**WHAT YOU NEED TO DO:** Each line below that contains "server" counts once; report the total and nothing more.

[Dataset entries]
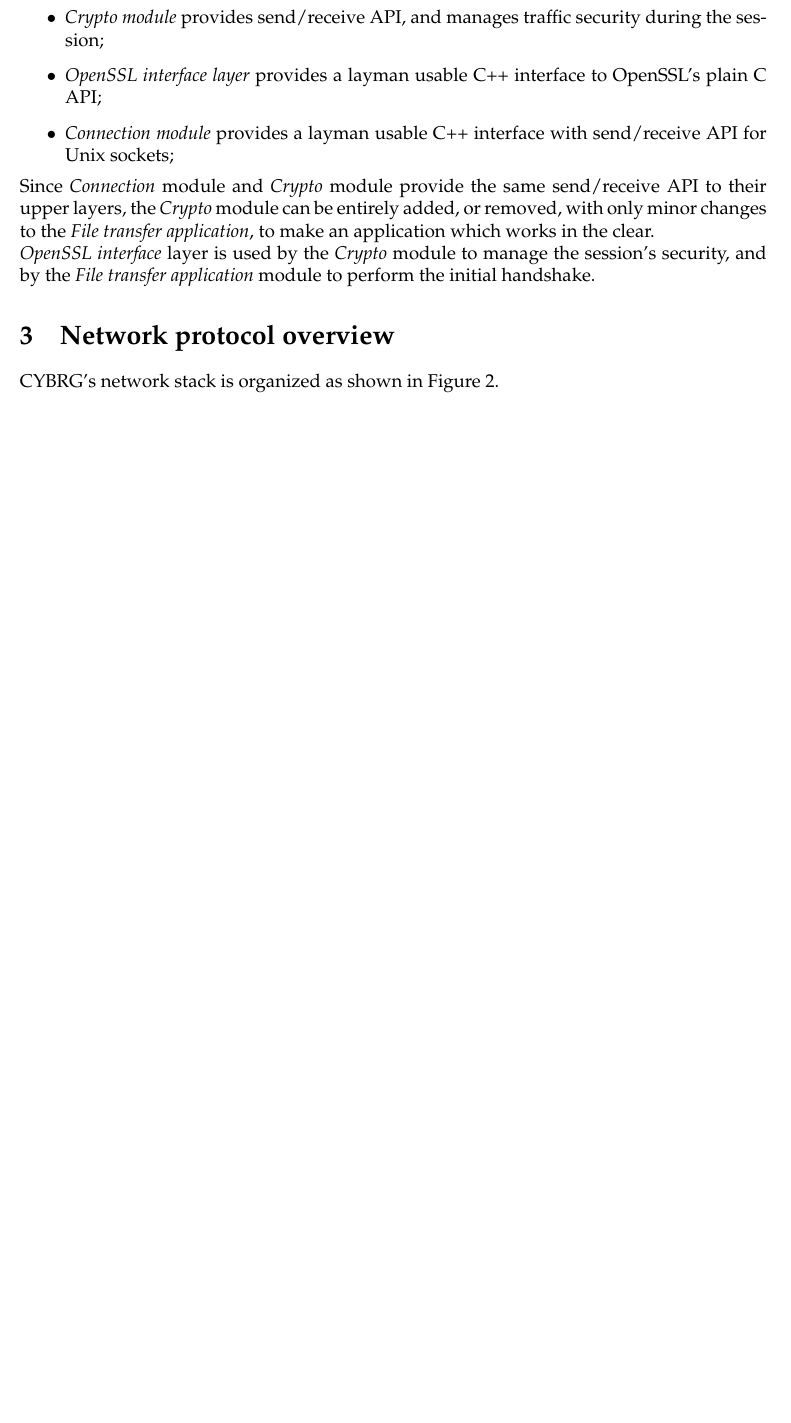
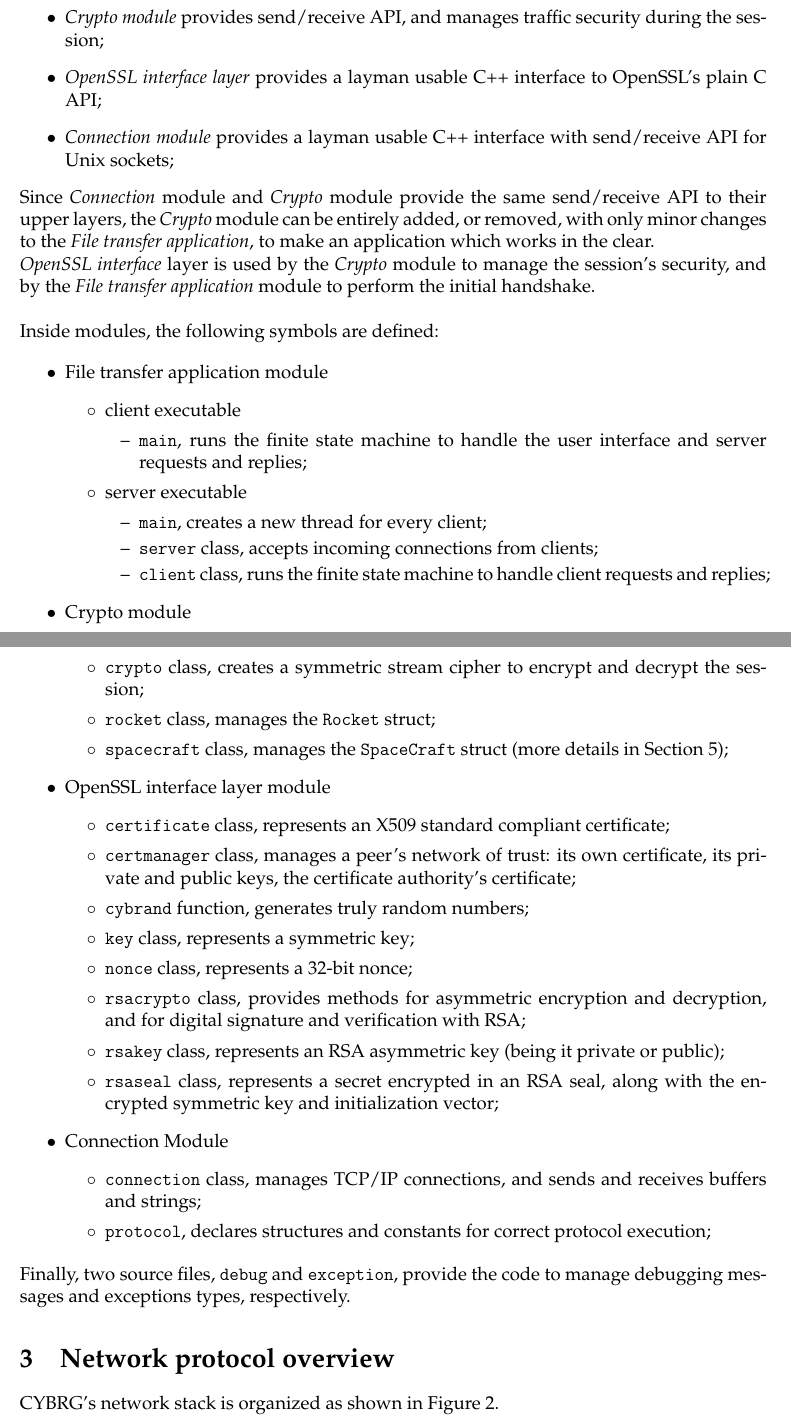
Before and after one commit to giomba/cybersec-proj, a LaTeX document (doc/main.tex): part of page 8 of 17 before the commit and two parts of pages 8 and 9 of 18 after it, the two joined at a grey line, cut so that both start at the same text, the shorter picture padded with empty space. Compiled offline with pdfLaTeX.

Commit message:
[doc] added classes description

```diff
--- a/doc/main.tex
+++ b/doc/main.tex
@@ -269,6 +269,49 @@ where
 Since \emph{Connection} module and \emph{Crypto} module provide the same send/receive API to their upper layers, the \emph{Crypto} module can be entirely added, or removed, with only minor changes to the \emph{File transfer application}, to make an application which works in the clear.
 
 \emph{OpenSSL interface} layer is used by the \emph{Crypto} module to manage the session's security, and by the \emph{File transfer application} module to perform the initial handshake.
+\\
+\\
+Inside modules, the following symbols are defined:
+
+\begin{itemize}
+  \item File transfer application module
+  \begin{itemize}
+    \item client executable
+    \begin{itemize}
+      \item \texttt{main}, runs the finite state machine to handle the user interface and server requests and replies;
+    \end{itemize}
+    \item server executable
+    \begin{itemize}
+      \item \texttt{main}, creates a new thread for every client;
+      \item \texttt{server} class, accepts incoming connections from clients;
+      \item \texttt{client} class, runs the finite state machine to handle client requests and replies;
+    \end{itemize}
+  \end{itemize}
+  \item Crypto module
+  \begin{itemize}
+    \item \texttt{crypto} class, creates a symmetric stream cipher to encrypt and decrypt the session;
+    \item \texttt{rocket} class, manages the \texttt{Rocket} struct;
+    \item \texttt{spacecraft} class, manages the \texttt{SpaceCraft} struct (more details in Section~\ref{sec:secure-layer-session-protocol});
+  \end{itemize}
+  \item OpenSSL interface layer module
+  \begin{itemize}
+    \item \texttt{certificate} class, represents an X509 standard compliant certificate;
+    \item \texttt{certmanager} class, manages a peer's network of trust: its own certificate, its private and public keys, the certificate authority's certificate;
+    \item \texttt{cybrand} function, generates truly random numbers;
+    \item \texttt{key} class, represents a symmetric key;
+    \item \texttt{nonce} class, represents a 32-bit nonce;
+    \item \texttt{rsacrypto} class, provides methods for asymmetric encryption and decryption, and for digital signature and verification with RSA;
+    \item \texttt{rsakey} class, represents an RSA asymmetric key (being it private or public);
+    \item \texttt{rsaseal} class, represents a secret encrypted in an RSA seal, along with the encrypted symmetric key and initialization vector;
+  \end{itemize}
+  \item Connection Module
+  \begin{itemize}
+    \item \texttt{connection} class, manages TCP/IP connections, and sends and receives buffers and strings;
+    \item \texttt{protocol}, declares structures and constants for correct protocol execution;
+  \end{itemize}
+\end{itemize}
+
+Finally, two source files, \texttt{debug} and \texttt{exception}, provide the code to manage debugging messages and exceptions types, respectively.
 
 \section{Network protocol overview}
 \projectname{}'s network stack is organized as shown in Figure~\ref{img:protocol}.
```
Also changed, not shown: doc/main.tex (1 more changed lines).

==

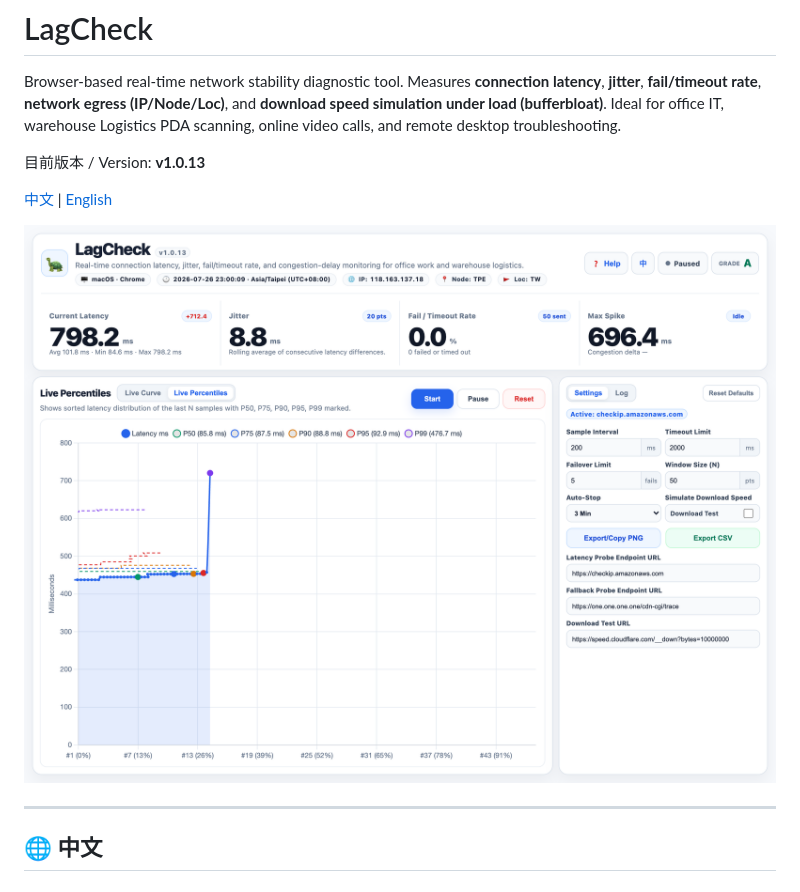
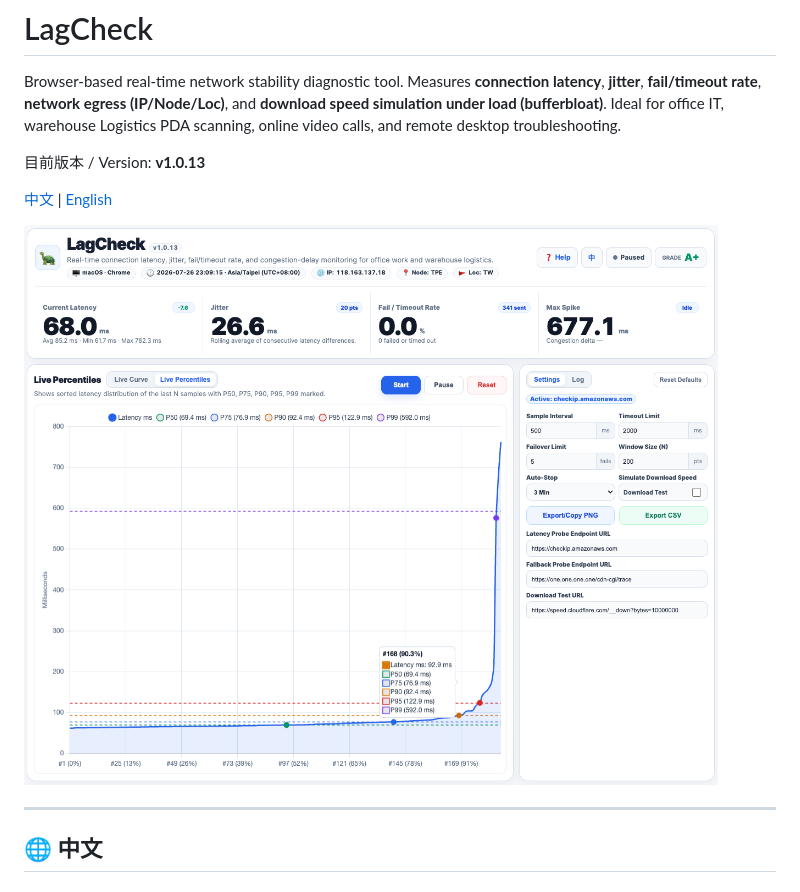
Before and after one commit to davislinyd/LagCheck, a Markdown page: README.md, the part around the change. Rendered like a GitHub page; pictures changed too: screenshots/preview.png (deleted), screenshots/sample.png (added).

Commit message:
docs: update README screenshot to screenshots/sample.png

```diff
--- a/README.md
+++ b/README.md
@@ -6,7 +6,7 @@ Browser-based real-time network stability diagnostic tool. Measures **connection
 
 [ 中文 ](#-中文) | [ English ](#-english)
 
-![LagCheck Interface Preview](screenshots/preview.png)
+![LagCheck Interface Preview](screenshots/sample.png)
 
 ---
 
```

...

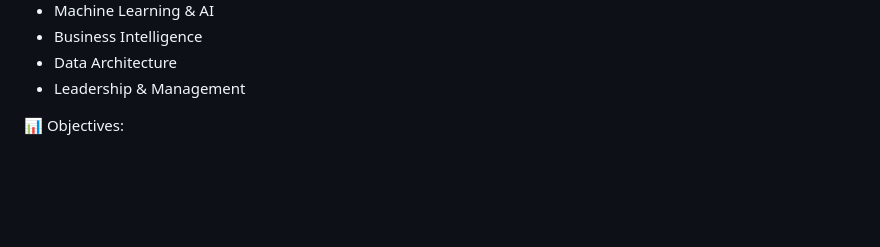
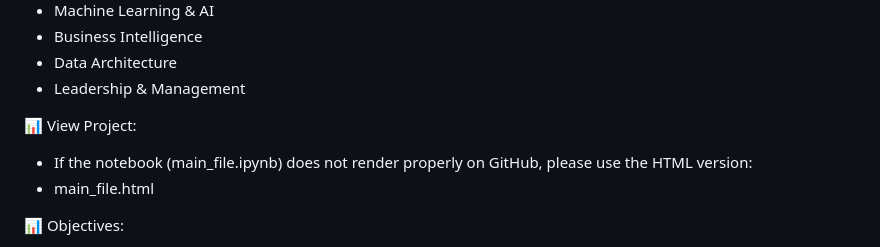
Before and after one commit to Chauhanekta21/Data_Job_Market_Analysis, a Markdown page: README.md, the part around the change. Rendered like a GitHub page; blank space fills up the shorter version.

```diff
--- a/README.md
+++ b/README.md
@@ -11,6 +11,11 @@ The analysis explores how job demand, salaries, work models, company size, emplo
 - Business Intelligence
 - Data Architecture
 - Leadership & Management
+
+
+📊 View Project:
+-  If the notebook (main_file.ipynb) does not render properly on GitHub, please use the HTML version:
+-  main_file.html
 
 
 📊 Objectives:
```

**PROBLEM SOLUTION:** 3